Start of MATERIAL FOR THIS TASK

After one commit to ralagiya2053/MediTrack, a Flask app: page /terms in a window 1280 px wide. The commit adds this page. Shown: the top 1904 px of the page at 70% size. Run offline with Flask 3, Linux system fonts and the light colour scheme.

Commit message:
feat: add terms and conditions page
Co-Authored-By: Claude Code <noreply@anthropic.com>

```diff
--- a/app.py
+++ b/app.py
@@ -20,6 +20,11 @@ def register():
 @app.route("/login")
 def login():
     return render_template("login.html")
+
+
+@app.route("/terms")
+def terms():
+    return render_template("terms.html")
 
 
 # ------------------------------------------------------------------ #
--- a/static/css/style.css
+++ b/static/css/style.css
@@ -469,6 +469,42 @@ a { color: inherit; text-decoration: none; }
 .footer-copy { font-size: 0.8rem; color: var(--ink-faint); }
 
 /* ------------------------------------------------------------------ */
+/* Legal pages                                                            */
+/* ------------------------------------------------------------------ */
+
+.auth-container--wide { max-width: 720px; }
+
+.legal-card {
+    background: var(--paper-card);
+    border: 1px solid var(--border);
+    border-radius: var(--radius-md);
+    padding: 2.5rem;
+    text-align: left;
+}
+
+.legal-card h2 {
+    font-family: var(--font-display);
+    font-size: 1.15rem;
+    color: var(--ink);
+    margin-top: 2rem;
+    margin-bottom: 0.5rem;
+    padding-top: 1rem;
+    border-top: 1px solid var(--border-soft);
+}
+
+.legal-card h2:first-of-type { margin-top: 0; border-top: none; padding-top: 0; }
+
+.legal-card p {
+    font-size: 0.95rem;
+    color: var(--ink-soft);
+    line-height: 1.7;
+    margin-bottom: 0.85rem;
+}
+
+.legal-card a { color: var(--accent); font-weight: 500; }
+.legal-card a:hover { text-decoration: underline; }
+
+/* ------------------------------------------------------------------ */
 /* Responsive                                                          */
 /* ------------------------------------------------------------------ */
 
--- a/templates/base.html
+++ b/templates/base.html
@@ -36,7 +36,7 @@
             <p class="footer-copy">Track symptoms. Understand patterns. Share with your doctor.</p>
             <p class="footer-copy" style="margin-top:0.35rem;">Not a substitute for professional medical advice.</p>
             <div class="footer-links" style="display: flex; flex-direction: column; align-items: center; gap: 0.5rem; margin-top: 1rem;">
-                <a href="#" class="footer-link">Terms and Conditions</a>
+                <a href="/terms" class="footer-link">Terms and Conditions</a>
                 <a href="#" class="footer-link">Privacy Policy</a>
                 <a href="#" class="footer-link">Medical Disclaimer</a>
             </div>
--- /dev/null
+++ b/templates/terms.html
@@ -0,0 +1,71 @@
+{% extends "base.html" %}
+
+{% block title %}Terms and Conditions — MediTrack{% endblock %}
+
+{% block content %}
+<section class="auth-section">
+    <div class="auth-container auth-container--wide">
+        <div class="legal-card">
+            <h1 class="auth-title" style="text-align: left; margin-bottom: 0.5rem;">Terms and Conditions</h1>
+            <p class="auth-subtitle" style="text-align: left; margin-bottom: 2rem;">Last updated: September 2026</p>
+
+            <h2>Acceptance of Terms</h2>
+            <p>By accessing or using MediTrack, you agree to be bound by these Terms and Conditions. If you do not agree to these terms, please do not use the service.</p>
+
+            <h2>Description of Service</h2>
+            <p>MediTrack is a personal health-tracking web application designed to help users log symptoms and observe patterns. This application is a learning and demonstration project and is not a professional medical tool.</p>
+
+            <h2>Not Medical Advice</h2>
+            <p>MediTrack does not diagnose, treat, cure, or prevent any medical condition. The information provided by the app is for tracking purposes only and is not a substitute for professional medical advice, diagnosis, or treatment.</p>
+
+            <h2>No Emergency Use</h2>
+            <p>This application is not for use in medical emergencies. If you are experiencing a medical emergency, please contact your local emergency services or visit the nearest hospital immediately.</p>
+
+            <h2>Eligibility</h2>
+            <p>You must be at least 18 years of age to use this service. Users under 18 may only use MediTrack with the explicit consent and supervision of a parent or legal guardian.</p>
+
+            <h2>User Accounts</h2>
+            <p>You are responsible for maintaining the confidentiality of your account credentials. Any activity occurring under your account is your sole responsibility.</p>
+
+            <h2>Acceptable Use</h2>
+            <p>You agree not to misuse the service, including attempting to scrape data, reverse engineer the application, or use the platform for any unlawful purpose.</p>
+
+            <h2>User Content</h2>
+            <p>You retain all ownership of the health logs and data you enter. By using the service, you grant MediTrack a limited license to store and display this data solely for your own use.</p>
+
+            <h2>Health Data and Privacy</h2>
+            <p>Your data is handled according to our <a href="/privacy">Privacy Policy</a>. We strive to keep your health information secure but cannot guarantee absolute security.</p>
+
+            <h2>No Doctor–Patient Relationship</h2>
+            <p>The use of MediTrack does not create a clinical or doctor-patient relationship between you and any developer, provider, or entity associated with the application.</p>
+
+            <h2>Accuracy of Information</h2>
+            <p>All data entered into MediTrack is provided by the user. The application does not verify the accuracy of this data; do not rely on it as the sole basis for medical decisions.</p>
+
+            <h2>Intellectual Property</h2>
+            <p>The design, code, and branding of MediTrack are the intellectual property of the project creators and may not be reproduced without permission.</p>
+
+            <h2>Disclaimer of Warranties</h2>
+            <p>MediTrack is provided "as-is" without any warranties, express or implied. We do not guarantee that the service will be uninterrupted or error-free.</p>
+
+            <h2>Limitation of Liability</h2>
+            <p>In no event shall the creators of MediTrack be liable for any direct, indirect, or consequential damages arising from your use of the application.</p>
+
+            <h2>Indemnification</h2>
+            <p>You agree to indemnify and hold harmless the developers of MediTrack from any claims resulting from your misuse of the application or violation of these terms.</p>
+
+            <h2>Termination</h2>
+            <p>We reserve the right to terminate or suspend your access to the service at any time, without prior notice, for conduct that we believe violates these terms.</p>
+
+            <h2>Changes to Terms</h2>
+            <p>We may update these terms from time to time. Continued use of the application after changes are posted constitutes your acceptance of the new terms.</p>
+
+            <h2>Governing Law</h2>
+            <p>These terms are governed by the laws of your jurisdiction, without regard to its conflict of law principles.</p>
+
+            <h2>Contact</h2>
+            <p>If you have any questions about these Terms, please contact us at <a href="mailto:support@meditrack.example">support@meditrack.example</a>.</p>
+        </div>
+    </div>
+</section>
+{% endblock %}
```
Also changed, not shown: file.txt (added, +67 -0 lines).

End of MATERIAL FOR THIS TASK

## [WORK REQUEST]
Copy all the data. Match it exactly.

## [EXPECTED ANSWER]
After one commit to ralagiya2053/MediTrack, a Flask app: page /terms in a window 1280 px wide. The commit adds this page. Shown: the top 1904 px of the page at 70% size. Run offline with Flask 3, Linux system fonts and the light colour scheme.

Commit message:
feat: add terms and conditions page
Co-Authored-By: Claude Code <noreply@anthropic.com>

```diff
--- a/app.py
+++ b/app.py
@@ -20,6 +20,11 @@ def register():
 @app.route("/login")
 def login():
     return render_template("login.html")
+
+
+@app.route("/terms")
+def terms():
+    return render_template("terms.html")
 
 
 # ------------------------------------------------------------------ #
--- a/static/css/style.css
+++ b/static/css/style.css
@@ -469,6 +469,42 @@ a { color: inherit; text-decoration: none; }
 .footer-copy { font-size: 0.8rem; color: var(--ink-faint); }
 
 /* ------------------------------------------------------------------ */
+/* Legal pages                                                            */
+/* ------------------------------------------------------------------ */
+
+.auth-container--wide { max-width: 720px; }
+
+.legal-card {
+    background: var(--paper-card);
+    border: 1px solid var(--border);
+    border-radius: var(--radius-md);
+    padding: 2.5rem;
+    text-align: left;
+}
+
+.legal-card h2 {
+    font-family: var(--font-display);
+    font-size: 1.15rem;
+    color: var(--ink);
+    margin-top: 2rem;
+    margin-bottom: 0.5rem;
+    padding-top: 1rem;
+    border-top: 1px solid var(--border-soft);
+}
+
+.legal-card h2:first-of-type { margin-top: 0; border-top: none; padding-top: 0; }
+
+.legal-card p {
+    font-size: 0.95rem;
+    color: var(--ink-soft);
+    line-height: 1.7;
+    margin-bottom: 0.85rem;
+}
+
+.legal-card a { color: var(--accent); font-weight: 500; }
+.legal-card a:hover { text-decoration: underline; }
+
+/* ------------------------------------------------------------------ */
 /* Responsive                                                          */
 /* ------------------------------------------------------------------ */
 
--- a/templates/base.html
+++ b/templates/base.html
@@ -36,7 +36,7 @@
             <p class="footer-copy">Track symptoms. Understand patterns. Share with your doctor.</p>
             <p class="footer-copy" style="margin-top:0.35rem;">Not a substitute for professional medical advice.</p>
             <div class="footer-links" style="display: flex; flex-direction: column; align-items: center; gap: 0.5rem; margin-top: 1rem;">
-                <a href="#" class="footer-link">Terms and Conditions</a>
+                <a href="/terms" class="footer-link">Terms and Conditions</a>
                 <a href="#" class="footer-link">Privacy Policy</a>
                 <a href="#" class="footer-link">Medical Disclaimer</a>
             </div>
--- /dev/null
+++ b/templates/terms.html
@@ -0,0 +1,71 @@
+{% extends "base.html" %}
+
+{% block title %}Terms and Conditions — MediTrack{% endblock %}
+
+{% block content %}
+<section class="auth-section">
+    <div class="auth-container auth-container--wide">
+        <div class="legal-card">
+            <h1 class="auth-title" style="text-align: left; margin-bottom: 0.5rem;">Terms and Conditions</h1>
+            <p class="auth-subtitle" style="text-align: left; margin-bottom: 2rem;">Last updated: September 2026</p>
+
+            <h2>Acceptance of Terms</h2>
+            <p>By accessing or using MediTrack, you agree to be bound by these Terms and Conditions. If you do not agree to these terms, please do not use the service.</p>
+
+            <h2>Description of Service</h2>
+            <p>MediTrack is a personal health-tracking web application designed to help users log symptoms and observe patterns. This application is a learning and demonstration project and is not a professional medical tool.</p>
+
+            <h2>Not Medical Advice</h2>
+            <p>MediTrack does not diagnose, treat, cure, or prevent any medical condition. The information provided by the app is for tracking purposes only and is not a substitute for professional medical advice, diagnosis, or treatment.</p>
+
+            <h2>No Emergency Use</h2>
+            <p>This application is not for use in medical emergencies. If you are experiencing a medical emergency, please contact your local emergency services or visit the nearest hospital immediately.</p>
+
+            <h2>Eligibility</h2>
+            <p>You must be at least 18 years of age to use this service. Users under 18 may only use MediTrack with the explicit consent and supervision of a parent or legal guardian.</p>
+
+            <h2>User Accounts</h2>
+            <p>You are responsible for maintaining the confidentiality of your account credentials. Any activity occurring under your account is your sole responsibility.</p>
+
+            <h2>Acceptable Use</h2>
+            <p>You agree not to misuse the service, including attempting to scrape data, reverse engineer the application, or use the platform for any unlawful purpose.</p>
+
+            <h2>User Content</h2>
+            <p>You retain all ownership of the health logs and data you enter. By using the service, you grant MediTrack a limited license to store and display this data solely for your own use.</p>
+
+            <h2>Health Data and Privacy</h2>
+            <p>Your data is handled according to our <a href="/privacy">Privacy Policy</a>. We strive to keep your health information secure but cannot guarantee absolute security.</p>
+
+            <h2>No Doctor–Patient Relationship</h2>
+            <p>The use of MediTrack does not create a clinical or doctor-patient relationship between you and any developer, provider, or entity associated with the application.</p>
+
+            <h2>Accuracy of Information</h2>
+            <p>All data entered into MediTrack is provided by the user. The application does not verify the accuracy of this data; do not rely on it as the sole basis for medical decisions.</p>
+
+            <h2>Intellectual Property</h2>
+            <p>The design, code, and branding of MediTrack are the intellectual property of the project creators and may not be reproduced without permission.</p>
+
+            <h2>Disclaimer of Warranties</h2>
+            <p>MediTrack is provided "as-is" without any warranties, express or implied. We do not guarantee that the service will be uninterrupted or error-free.</p>
+
+            <h2>Limitation of Liability</h2>
+            <p>In no event shall the creators of MediTrack be liable for any direct, indirect, or consequential damages arising from your use of the application.</p>
+
+            <h2>Indemnification</h2>
+            <p>You agree to indemnify and hold harmless the developers of MediTrack from any claims resulting from your misuse of the application or violation of these terms.</p>
+
+            <h2>Termination</h2>
+            <p>We reserve the right to terminate or suspend your access to the service at any time, without prior notice, for conduct that we believe violates these terms.</p>
+
+            <h2>Changes to Terms</h2>
+            <p>We may update these terms from time to time. Continued use of the application after changes are posted constitutes your acceptance of the new terms.</p>
+
+            <h2>Governing Law</h2>
+            <p>These terms are governed by the laws of your jurisdiction, without regard to its conflict of law principles.</p>
+
+            <h2>Contact</h2>
+            <p>If you have any questions about these Terms, please contact us at <a href="mailto:support@meditrack.example">support@meditrack.example</a>.</p>
+        </div>
+    </div>
+</section>
+{% endblock %}
```
Also changed, not shown: file.txt (added, +67 -0 lines).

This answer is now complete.